__To do__
Take every line from the data that has the word "version" in it.
++++
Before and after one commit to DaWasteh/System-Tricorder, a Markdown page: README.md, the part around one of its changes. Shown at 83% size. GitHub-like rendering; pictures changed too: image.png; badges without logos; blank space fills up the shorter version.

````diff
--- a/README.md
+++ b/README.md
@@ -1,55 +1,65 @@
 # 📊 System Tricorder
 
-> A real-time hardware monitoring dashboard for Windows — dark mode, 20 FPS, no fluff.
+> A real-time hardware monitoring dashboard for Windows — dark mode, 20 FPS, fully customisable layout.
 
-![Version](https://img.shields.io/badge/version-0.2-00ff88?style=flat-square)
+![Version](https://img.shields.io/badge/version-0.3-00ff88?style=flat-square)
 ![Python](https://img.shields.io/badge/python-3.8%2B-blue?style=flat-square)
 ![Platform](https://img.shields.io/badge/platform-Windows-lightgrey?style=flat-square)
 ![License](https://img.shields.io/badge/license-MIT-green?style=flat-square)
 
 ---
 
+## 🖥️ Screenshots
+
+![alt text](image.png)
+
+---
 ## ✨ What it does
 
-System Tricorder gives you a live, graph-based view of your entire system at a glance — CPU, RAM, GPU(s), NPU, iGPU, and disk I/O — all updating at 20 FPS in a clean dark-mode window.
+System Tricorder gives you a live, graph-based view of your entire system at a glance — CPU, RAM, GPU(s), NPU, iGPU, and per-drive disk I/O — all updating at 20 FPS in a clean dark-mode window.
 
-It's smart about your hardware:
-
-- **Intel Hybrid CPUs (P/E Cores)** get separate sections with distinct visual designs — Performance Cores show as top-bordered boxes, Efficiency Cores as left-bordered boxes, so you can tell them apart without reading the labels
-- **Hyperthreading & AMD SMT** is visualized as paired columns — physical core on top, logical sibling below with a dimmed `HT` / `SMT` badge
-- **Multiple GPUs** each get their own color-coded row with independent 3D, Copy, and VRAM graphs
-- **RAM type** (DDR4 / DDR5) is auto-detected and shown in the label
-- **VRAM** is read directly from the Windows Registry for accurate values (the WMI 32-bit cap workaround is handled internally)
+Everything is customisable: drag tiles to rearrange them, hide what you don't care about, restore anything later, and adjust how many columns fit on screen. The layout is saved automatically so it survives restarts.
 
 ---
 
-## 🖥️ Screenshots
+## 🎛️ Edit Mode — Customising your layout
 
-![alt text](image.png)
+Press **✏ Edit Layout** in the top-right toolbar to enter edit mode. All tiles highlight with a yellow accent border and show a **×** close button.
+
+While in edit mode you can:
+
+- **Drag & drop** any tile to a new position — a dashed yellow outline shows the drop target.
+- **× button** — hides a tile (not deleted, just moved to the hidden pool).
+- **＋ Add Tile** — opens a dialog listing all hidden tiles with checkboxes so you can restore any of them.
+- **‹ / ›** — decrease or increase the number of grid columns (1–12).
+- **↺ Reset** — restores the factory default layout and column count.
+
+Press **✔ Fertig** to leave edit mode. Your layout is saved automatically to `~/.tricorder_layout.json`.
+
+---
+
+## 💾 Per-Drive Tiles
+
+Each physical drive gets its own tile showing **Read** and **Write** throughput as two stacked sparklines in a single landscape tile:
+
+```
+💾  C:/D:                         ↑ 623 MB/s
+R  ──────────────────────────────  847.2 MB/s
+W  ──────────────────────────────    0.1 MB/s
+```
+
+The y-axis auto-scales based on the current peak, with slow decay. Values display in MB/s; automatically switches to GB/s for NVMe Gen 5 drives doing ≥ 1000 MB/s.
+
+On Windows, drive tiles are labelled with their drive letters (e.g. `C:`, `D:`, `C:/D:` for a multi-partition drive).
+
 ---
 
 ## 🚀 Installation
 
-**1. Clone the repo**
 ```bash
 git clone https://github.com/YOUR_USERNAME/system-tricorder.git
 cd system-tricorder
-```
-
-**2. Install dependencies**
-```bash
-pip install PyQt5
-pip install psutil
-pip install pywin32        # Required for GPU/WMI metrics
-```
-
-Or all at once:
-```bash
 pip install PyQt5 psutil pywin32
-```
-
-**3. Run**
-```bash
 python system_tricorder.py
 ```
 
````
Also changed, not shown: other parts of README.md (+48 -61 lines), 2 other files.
++++
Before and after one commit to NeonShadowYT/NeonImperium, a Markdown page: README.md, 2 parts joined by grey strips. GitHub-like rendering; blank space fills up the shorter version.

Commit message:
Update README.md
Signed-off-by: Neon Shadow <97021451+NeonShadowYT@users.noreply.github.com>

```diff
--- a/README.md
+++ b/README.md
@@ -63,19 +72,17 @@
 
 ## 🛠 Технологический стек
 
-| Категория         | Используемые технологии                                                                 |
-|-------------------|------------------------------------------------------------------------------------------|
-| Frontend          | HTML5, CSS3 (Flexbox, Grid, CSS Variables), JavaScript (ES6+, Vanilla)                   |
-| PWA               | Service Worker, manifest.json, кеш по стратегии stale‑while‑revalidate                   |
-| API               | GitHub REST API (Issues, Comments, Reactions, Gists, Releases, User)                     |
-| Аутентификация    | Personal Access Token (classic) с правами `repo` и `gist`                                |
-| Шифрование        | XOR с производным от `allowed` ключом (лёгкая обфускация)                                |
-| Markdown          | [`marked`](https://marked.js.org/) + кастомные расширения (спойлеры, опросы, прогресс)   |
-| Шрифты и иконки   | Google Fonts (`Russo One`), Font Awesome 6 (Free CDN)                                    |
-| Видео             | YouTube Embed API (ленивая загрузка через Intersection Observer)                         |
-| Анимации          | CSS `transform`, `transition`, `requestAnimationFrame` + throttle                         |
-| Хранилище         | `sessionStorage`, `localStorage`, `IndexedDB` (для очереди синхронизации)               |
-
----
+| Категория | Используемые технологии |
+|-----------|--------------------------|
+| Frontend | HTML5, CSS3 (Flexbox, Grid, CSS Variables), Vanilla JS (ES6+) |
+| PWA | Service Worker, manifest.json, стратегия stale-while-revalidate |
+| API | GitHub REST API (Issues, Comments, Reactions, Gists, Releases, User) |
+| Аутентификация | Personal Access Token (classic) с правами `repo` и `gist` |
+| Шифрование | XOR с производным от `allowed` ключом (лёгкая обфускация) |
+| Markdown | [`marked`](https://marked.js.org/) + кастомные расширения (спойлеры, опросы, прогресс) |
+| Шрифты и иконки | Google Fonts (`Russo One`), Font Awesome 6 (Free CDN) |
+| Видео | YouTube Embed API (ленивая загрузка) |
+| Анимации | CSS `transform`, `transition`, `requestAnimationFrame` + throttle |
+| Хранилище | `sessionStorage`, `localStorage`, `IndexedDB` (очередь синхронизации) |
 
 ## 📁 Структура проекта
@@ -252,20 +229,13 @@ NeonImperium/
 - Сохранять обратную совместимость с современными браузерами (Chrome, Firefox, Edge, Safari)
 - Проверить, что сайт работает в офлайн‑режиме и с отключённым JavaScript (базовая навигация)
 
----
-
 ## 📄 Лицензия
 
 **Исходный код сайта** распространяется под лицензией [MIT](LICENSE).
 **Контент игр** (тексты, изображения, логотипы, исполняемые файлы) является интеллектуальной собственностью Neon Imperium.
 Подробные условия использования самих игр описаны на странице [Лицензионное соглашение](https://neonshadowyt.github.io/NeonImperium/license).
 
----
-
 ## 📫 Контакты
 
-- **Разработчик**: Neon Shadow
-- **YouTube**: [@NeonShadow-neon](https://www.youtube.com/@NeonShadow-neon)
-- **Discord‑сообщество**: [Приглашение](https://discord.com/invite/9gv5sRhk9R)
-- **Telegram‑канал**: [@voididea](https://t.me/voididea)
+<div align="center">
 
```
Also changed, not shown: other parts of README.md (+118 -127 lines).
++++
__Your solution__
Before and after one commit to DaWasteh/System-Tricorder, a Markdown page: README.md, the part around one of its changes. Shown at 83% size. GitHub-like rendering; pictures changed too: image.png; badges without logos; blank space fills up the shorter version.
-![Version](https://img.shields.io/badge/version-0.2-00ff88?style=flat-square)
+![Version](https://img.shields.io/badge/version-0.3-00ff88?style=flat-square)
Before and after one commit to NeonShadowYT/NeonImperium, a Markdown page: README.md, 2 parts joined by grey strips. GitHub-like rendering; blank space fills up the shorter version.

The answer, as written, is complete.